Oolong combines the best qualities of both green and black teas. Some highly fermented Oolongs give a fairly dark brown-reddish infusion. However, such Oolongs constitute only a small share of the vast diversity of this type of tea. Basic and famous Oolongs have a gentle light yellowish or greenish tinge honey extract. By appearance of the infusion, they are closer to green teas and by taste - to black teas. A good Oolong is both refreshing and delicious with no trace of bitterness and stronger aroma than any green or black teas. Oolong is a well known type of Chinese tea used in ceremonies. A widely-used ceremonial method of brewing Oolongs in Taiwan and China is called Gongfu Cha. For a complete appreciation of the taste of this tea, tea pairing is recommended: tea bowl and snifter cup used to appreciate the tea's aroma. Tea poured into a snifter cup and a drinking bowl is placed upside down over the top of the snifter cup. Then the two are inverted so that the snifter cup is upside down in the drinking bowl. The final stage is when the snifter cup is lifted and the tea is released into the drinking bowl. After all this manipulations, tea drinkers can respectfully receive the aroma and then enjoy the taste.
There are two main types of Oolong that are grown and harvested in China and Taiwan, the mainland and island tea.
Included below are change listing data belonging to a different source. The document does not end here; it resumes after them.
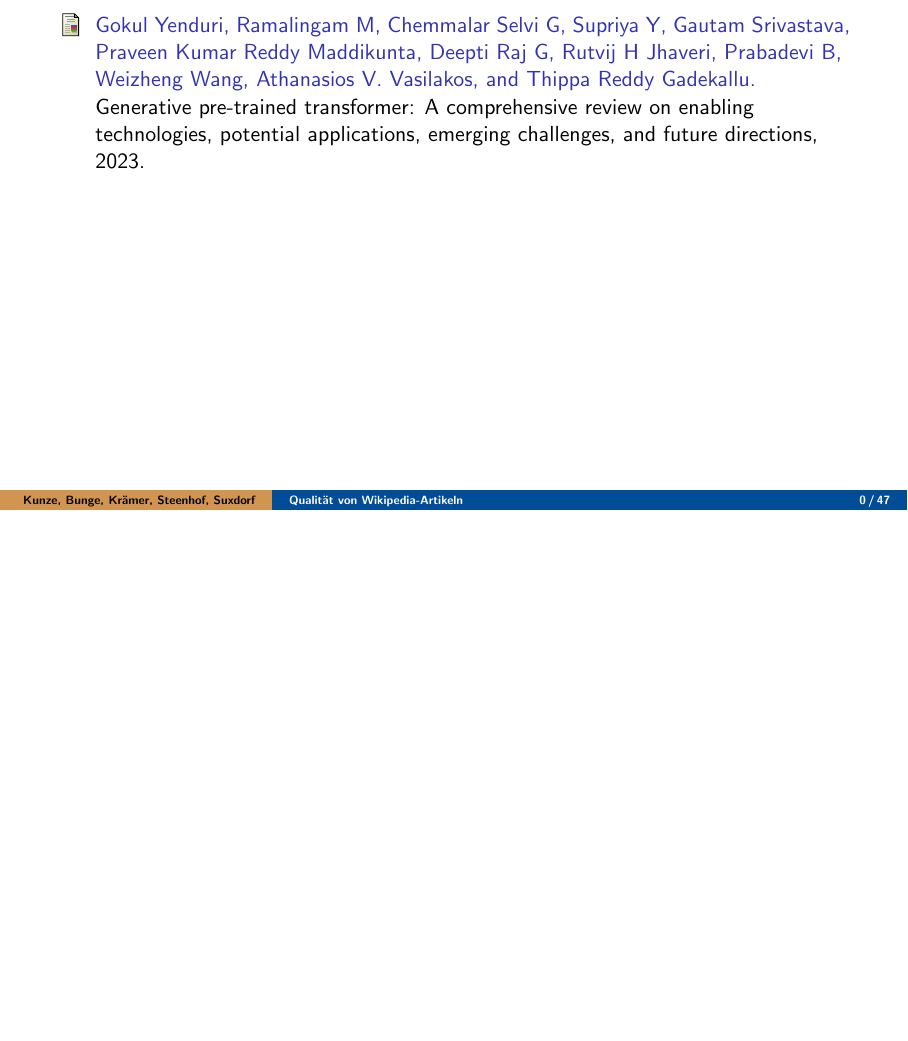
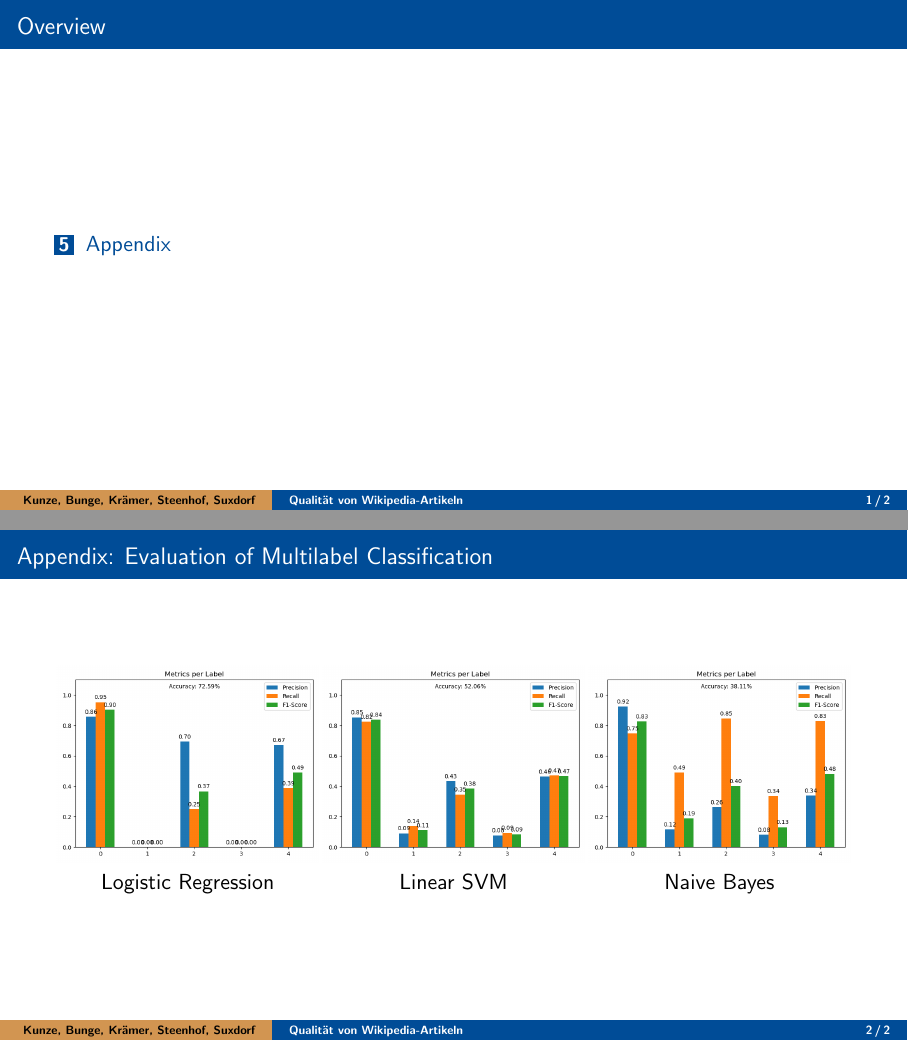
Before and after one commit to RobinSuxdorf/projektpraktikum-ws24-quality-of-wikipedia-articles, LaTeX slides (Berichte/Abschlussvortrag/aig_beamer.tex, which reads Berichte/Abschlussvortrag/appendix.tex): page 53 of 53 before the commit and pages 54 and 55 of 55 after it, the two joined at a grey line, the shorter picture padded with empty space. Compiled offline with pdfLaTeX.

Commit message:
add appendix for nb multilabel question

```diff
--- a/Berichte/Abschlussvortrag/appendix.tex
+++ b/Berichte/Abschlussvortrag/appendix.tex
@@ -1 +1,19 @@
 \section{Appendix}
+
+\begin{frame}{Appendix: Evaluation of Multilabel Classification}
+    % SB: Kann was sagen, warum NB besseren Recall hat bei Multilabel, diese Folie als Kontext dann verwenden
+    \begin{columns}[t,onlytextwidth]
+        \column{0.33\textwidth}
+        \centering
+        \includegraphics[width=\textwidth]{figures/evaluation_lr_multilabel.png}\\
+        Logistic Regression
+        \column{0.33\textwidth}
+        \centering
+        \includegraphics[width=\textwidth]{figures/evaluation_lsvm_multilabel.png}\\
+        Linear SVM
+        \column{0.33\textwidth}
+        \centering
+        \includegraphics[width=\textwidth]{figures/evaluation_nb_multilabel.png}\\
+        Naive Bayes
+    \end{columns}
+\end{frame}
```
Also changed, not shown: Berichte/Abschlussvortrag/aig_beamer.tex (+7 -26 lines), Berichte/Abschlussvortrag/figures/evaluation_lr_multilabel.png (added), Berichte/Abschlussvortrag/figures/evaluation_lsvm_multilabel.png (added), Berichte/Abschlussvortrag/figures/evaluation_nb_multilabel.png (added).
The next classification is the type of traditional treatment and characteristics of climate and soil. Oolongs grow high in the mountains, shrouded in fog, on the poor stony soils. The quality of tea depends on the orientation of the slope, the number of fogs during the growth and professionalism of collectors, who manually collect and sort out the tea leaves in difficult mountain conditions.
Oolong often resembles the form of twisted lumps consisting of strongly folded and compressed whole leaves. When touched, the lumps are elastic and dense. Fresh tea should be slightly shiny and have a strong fragrant. During the brewing process, the tea leaves unfold, expend and consume the entire volume of the teapot when steeped 2-3 times. Usually, Oolong brewed with water temperature of 176-194º F for 3-4 minutes. A teapot 150 ml takes about one heaped teaspoon. Expensive Oolongs can withstand multiple infusions up to 20-25 times. The fragrance of tea can vary from delicate peach tones to astringent walnut, with a corresponding color change of infusions darker with each subsequent brewing. There are varieties of oolong that color does not change and remains yellow-green, while others, originally given infusions of intense color give a pale infusion each subsequent brewing.
Oolong tea is the most diverse among Chinese teas in terms of taste and appearance . Oolong is tea-perfection conceived by Heaven and Earth.